Exercise -> Search the entries below for the word "ipynb" and copy each line that has it.

Given records ->

==*==

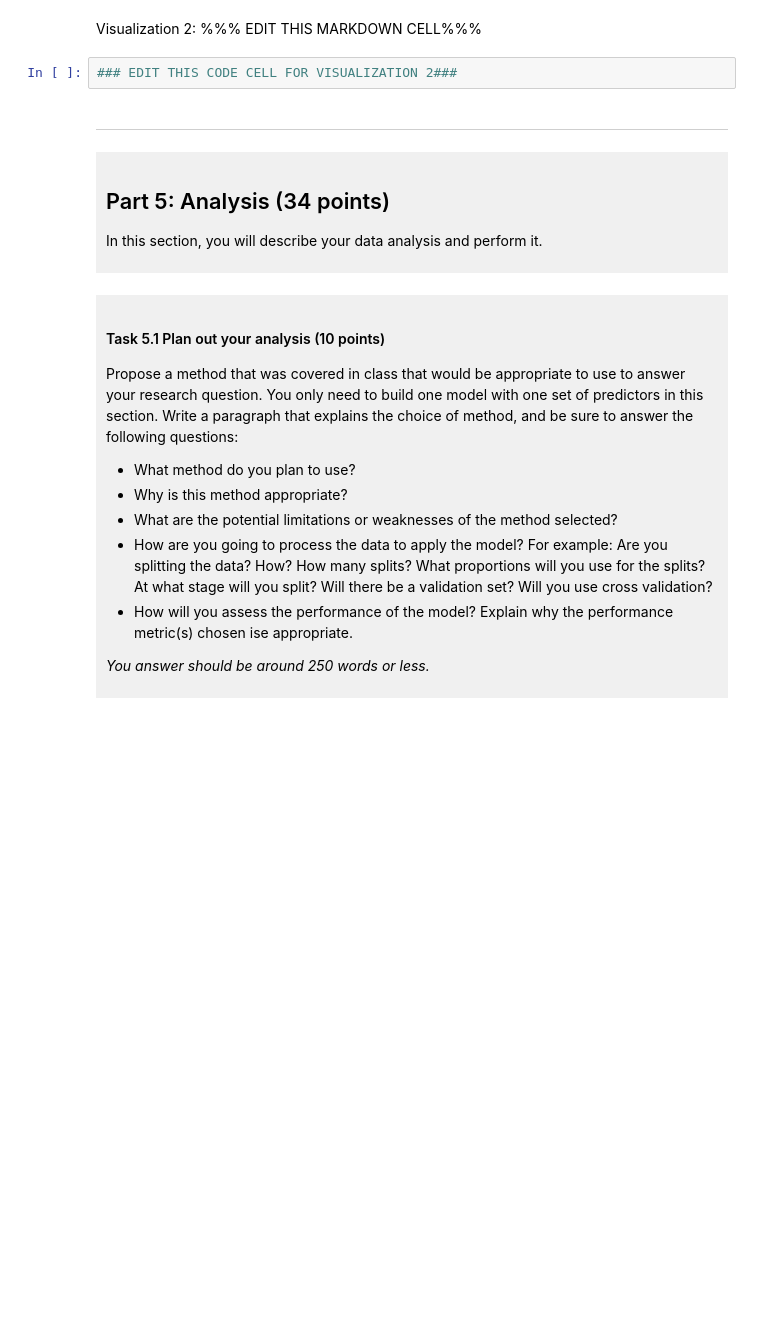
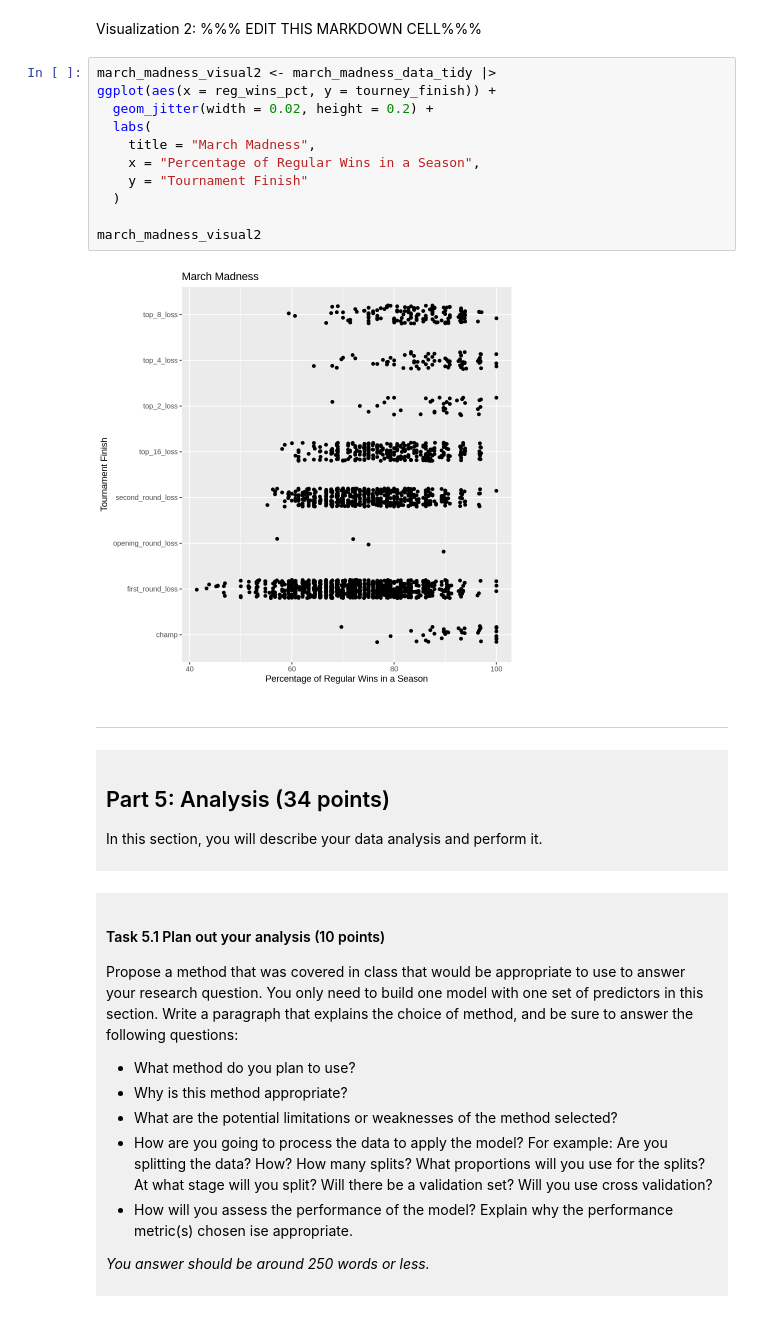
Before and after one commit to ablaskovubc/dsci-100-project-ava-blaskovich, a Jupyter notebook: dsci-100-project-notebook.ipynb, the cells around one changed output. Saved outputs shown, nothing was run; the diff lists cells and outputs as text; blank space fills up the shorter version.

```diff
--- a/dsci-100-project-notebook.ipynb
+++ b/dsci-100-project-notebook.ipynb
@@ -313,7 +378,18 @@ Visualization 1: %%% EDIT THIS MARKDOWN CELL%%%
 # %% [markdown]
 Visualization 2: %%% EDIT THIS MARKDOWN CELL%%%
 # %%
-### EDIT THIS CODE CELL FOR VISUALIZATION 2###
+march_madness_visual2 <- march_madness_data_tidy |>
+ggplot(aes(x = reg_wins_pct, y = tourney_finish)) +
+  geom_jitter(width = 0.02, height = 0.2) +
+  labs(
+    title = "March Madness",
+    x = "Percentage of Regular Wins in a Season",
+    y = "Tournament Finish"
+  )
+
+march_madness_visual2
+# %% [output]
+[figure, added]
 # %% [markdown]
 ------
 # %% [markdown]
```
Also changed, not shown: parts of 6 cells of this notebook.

==*==

Written solution ->
Before and after one commit to ablaskovubc/dsci-100-project-ava-blaskovich, a Jupyter notebook: dsci-100-project-notebook.ipynb, the cells around one changed output. Saved outputs shown, nothing was run; the diff lists cells and outputs as text; blank space fills up the shorter version.
--- a/dsci-100-project-notebook.ipynb
+++ b/dsci-100-project-notebook.ipynb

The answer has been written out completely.